“What is the point of it all?” asks 97-year old philosopher Herbert Fingarette (1921 – 2018), long retired from the University of California, Santa Barbara, just a few short months before his death from natural causes late last year.
In this short (18 minutes or so), expertly produced video, Fingarette ponders this question, the loss of his ability to do the things he was accustomed to being able to do for himself, the sorrow he still feels at the loss of his wife a few years back (you are likely to shed a few tears yourself between the video’s 12 and 13 minute marks), but above all, the acute discomfort he now feels at the prospects of his life’s end.
Fingarette wrote a book on the subject of death: Death: Philosophical Soundings (1999). His conclusions back then echoed those of Epicurus’s well known, “Death is nothing to us.” By last year, he realized that abstract ponderings about mortality based on a philosophical system are one thing; the impending event is quite another.
Sadly, he appears never to have questioned materialism as a worldview and an outlook on life. His thought seems not to have advanced to that level. As the end of his life rapidly approached, he came to realize that death as an event was the one conundrum his philosophical investigations had not prepared him to face.

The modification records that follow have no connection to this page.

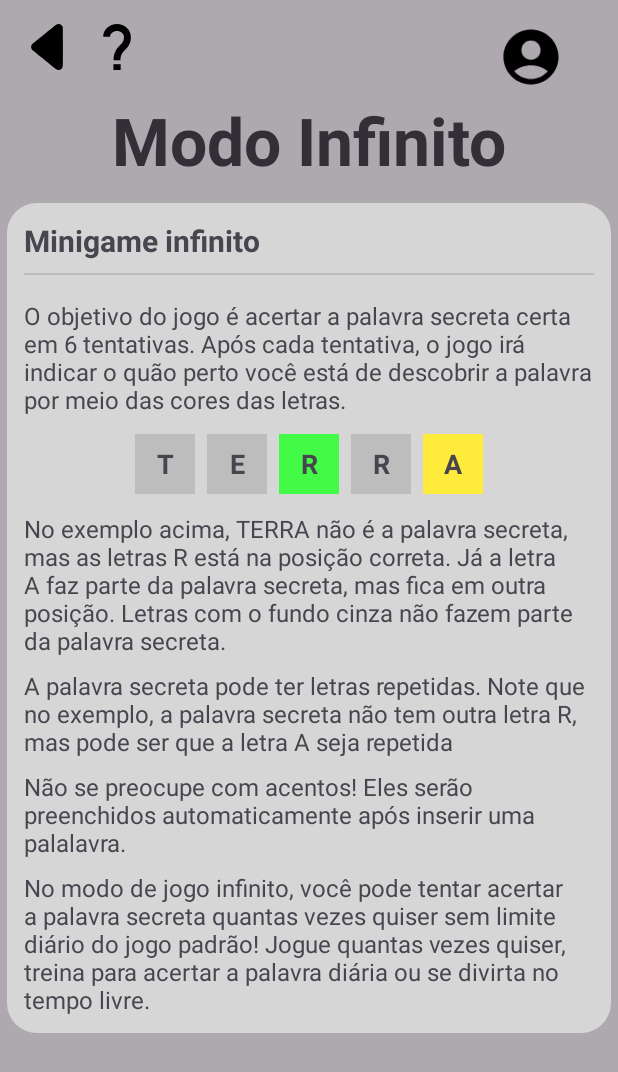
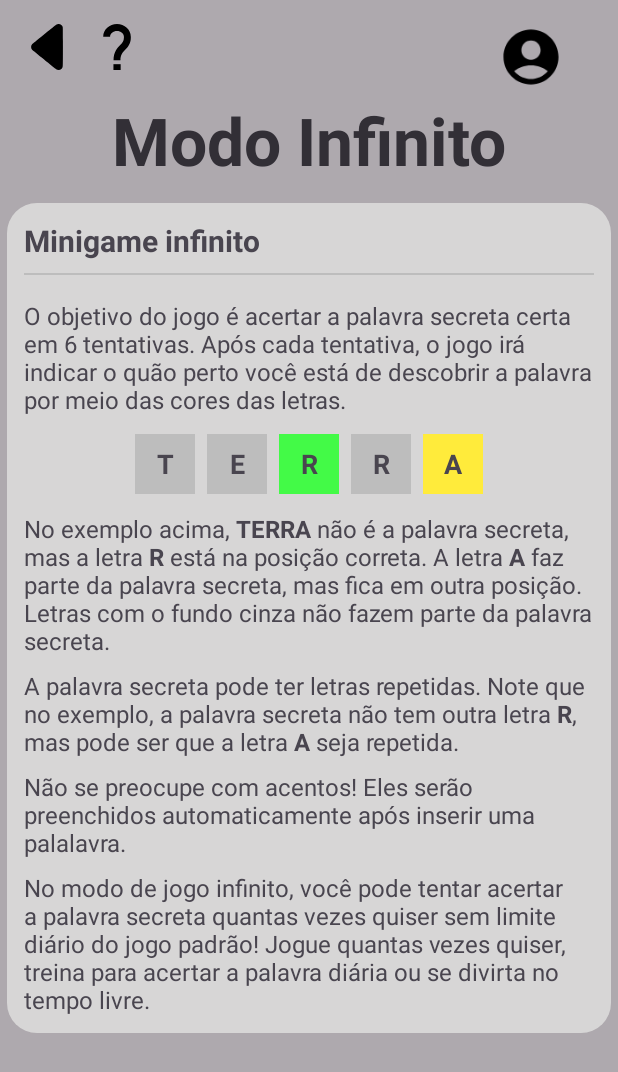
Before and after one commit to GabriellyVitoria5/App-Termix, an Android app: the InfiniteMinigame screen opened directly, with no data from a screen before it, after a tap on "Regras do jogo", on a phone screen of 412 x 824 dp. Shown: the top 1072 px of the screen. Run offline under Robolectric (Android 15) with nearby library versions, the phone set to English and light mode, and no system bars.

Commit message:
Adicionando letras em negrito nas regras

```diff
--- a/app/src/main/res/values/strings.xml
+++ b/app/src/main/res/values/strings.xml
@@ -24,8 +24,8 @@
     <string name="time_rules_title">Minigame com limite de tempo</string>
     <string name="turbo_rules_title">Minigame Termix Turbo</string>
     <string name="general_rules_1">O objetivo do jogo é acertar a palavra secreta certa em 6 tentativas. Após cada tentativa, o jogo irá indicar o quão perto você está de descobrir a palavra por meio das cores das letras. </string>
-    <string name="general_rules_2">No exemplo acima, TERRA não é a palavra secreta, mas as letras R está na posição correta. Já a letra A faz parte da palavra secreta, mas fica em outra posição. Letras com o fundo cinza não fazem parte da palavra secreta. </string>
-    <string name="general_rules_3">A palavra secreta pode ter letras repetidas. Note que no exemplo, a palavra secreta não tem outra letra R, mas pode ser que a letra A seja repetida</string>
+    <string name="general_rules_2">No exemplo acima, <b>TERRA</b> não é a palavra secreta, mas a letra <b>R</b> está na posição correta. A letra <b>A</b> faz parte da palavra secreta, mas fica em outra posição. Letras com o fundo cinza não fazem parte da palavra secreta. </string>
+    <string name="general_rules_3">A palavra secreta pode ter letras repetidas. Note que no exemplo, a palavra secreta não tem outra letra <b>R</b>, mas pode ser que a letra <b>A</b> seja repetida.</string>
     <string name="general_rules_4">Não se preocupe com acentos! Eles serão preenchidos automaticamente após inserir uma palalavra.</string>
     <string name="daily_rules">No modo de jogo de jogo diário, uma palavra nova é sorteada a cada dia. Por isso, não se esqueça de jogar todo dia e ver o seu progresso no perfil!</string>
     <string name="infinite_rules">No modo de jogo infinito, você pode tentar acertar a palavra secreta quantas vezes quiser sem limite diário do jogo padrão! Jogue quantas vezes quiser, treina para acertar a palavra diária ou se divirta no tempo livre.</string>
```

At age 97.
[Note to readers: Parts 4 and 5 of “Materialism” are coming. Please be patient. SY.]